Believe it or not, I'm not one of those prissy screams-at-the-sight-of-bugs girls. My home, although clean and tidy, is not impenetrable. It is no stranger to creepy crawlers such as spiders, lizards, and a disturbingly large number of invertebrates I've never seen on the Discovery Channel. I don't mind them. If a spider is crawling nearby, I simply step on it, at which time it does that freaky thing where its newly severed legs refuse to stop quivering. This doesn't phase me. I promptly clean off the spider with some damp toilet paper and move on with my life.
Lizards are free to just hang out. Well, minus those creepy transparent ones that display their little internal organs. Those are weird. I once spotted a little lizard (the normal green kind) in the shower with me, head tilted up towards the shower head. My spontaneous reaction was laughter, for I was involuntarily picturing the reptile in a pair of little lizard sunglasses; in my mind's eye, he was catching some rays. *Side note: The beach lizard story is meant to highlight my
So what do these fascinating anecdotes tell us? They tell us that my contempt for the cockroach has nothing to do with some sort of anti-crawly things agenda. Rather, my contempt for the cockroach is founded on one fact alone -- they are the evil spawn of Satan. There, I said it.
This brings me to the traumatic event that took place last week, which I will relate in the present tense so as to heighten the suspense.
It's 5:00 a.m., and I'm forcing myself out of bed. It's my first day of boot camp. As I squeeze into my leggings, it occurs to me that I should allow my dog out on the patio terrace briefly so as to prevent a doggy surprise upon my return. Once in the family room, I spot a large, dead roach in the kitchen. "Second one this week!" Thinking about having to throw it out is making me slightly nauseous. I decide to ignore it for the moment and proceed to open the sliding glass door for Doggy. Out trots Doggy, not a care in the world. I, on the other hand, am on edge. A sixth sense tells me something is looming. A slight tilt of my head to the left ... heart stops.

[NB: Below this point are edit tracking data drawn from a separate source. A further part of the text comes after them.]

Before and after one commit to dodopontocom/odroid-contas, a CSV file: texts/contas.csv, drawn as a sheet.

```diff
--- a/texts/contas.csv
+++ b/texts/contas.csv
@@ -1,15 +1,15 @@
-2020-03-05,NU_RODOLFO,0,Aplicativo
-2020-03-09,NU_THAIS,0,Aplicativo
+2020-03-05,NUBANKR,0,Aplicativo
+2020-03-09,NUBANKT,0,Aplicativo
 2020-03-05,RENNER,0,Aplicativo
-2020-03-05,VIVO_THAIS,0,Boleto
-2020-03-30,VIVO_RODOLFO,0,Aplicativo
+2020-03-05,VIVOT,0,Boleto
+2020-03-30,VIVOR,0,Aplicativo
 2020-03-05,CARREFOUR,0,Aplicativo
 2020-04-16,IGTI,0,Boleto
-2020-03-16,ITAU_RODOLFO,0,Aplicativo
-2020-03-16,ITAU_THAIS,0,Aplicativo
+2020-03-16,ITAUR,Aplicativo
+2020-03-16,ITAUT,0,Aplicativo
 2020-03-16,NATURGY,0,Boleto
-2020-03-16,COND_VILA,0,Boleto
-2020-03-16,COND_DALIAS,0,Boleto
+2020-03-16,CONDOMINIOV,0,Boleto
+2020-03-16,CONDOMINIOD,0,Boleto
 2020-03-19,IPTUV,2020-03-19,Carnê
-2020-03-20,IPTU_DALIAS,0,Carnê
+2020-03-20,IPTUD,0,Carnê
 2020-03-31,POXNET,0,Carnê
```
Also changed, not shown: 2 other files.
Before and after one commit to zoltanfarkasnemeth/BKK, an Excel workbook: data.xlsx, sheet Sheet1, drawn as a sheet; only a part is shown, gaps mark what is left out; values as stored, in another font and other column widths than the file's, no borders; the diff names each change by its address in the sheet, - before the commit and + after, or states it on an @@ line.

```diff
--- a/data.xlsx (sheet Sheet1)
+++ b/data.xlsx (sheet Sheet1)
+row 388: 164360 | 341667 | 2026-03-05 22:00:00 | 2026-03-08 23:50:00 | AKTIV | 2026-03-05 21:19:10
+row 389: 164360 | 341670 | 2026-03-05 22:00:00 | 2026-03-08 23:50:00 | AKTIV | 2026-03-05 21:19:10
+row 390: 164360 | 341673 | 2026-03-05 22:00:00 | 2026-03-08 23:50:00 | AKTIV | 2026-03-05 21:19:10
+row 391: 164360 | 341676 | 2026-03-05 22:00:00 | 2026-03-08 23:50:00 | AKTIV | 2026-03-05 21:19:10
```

There, on the edge of the sliding door I've just opened, less than two inches from my head, about the size of my palm, lies the enemy of all that is holy. It has wings. Do you hear me? IT. HAS. WINGS!
In moments of terror such as these, I do not scream. I do nothing that may potentially disturb the foe, for then it will move, and I will faint. Instead, I step cautiously backwards until I can reach my handy bug spray. "I ♥ you, bug spray." I stand as far away as I possibly can from the roach while still at spraying distance. I psychologically prepare myself, squint my eyes, and spray with all my might!
Then it happens. It moves. It scurries around maniacally as I follow it everywhere with my poison. This is key. I mustn't lose focus now. My ultra hyper miniature pincher is uncharacteristically calm, hanging out in the kitchen and looking at me like I'm crazy (which I am). And just like that, as if by a twisted, black magic (because roaches are basically Voldemort), it's gone. It has disappeared, and who's to say where it's hiding now?
I hold steady as my eyes bounce around the room. I am all alertness. A minute elapses, maybe two. Then I hear it. Its wings flutter. The sound makes me shiver. It's standing upside down beneath the upper frame of the sliding door, slightly weakened. The angle now forces me to spray at a closer distance. This gives me pause, but I recognize that I cannot give up now, so again I spray. This time, it dashes along the entire length of the glass door, ending up beneath the couch. Is this thing bionic? No matter. New angle; more spray. My house reeks of poison, and I don't care.
At last, it is done. I have won the brutal battle, and I want to cry from the emotional strain. Instead, I place Doggy in the non-toxic bedroom and head off to boot camp, which doesn't sound so scary anymore.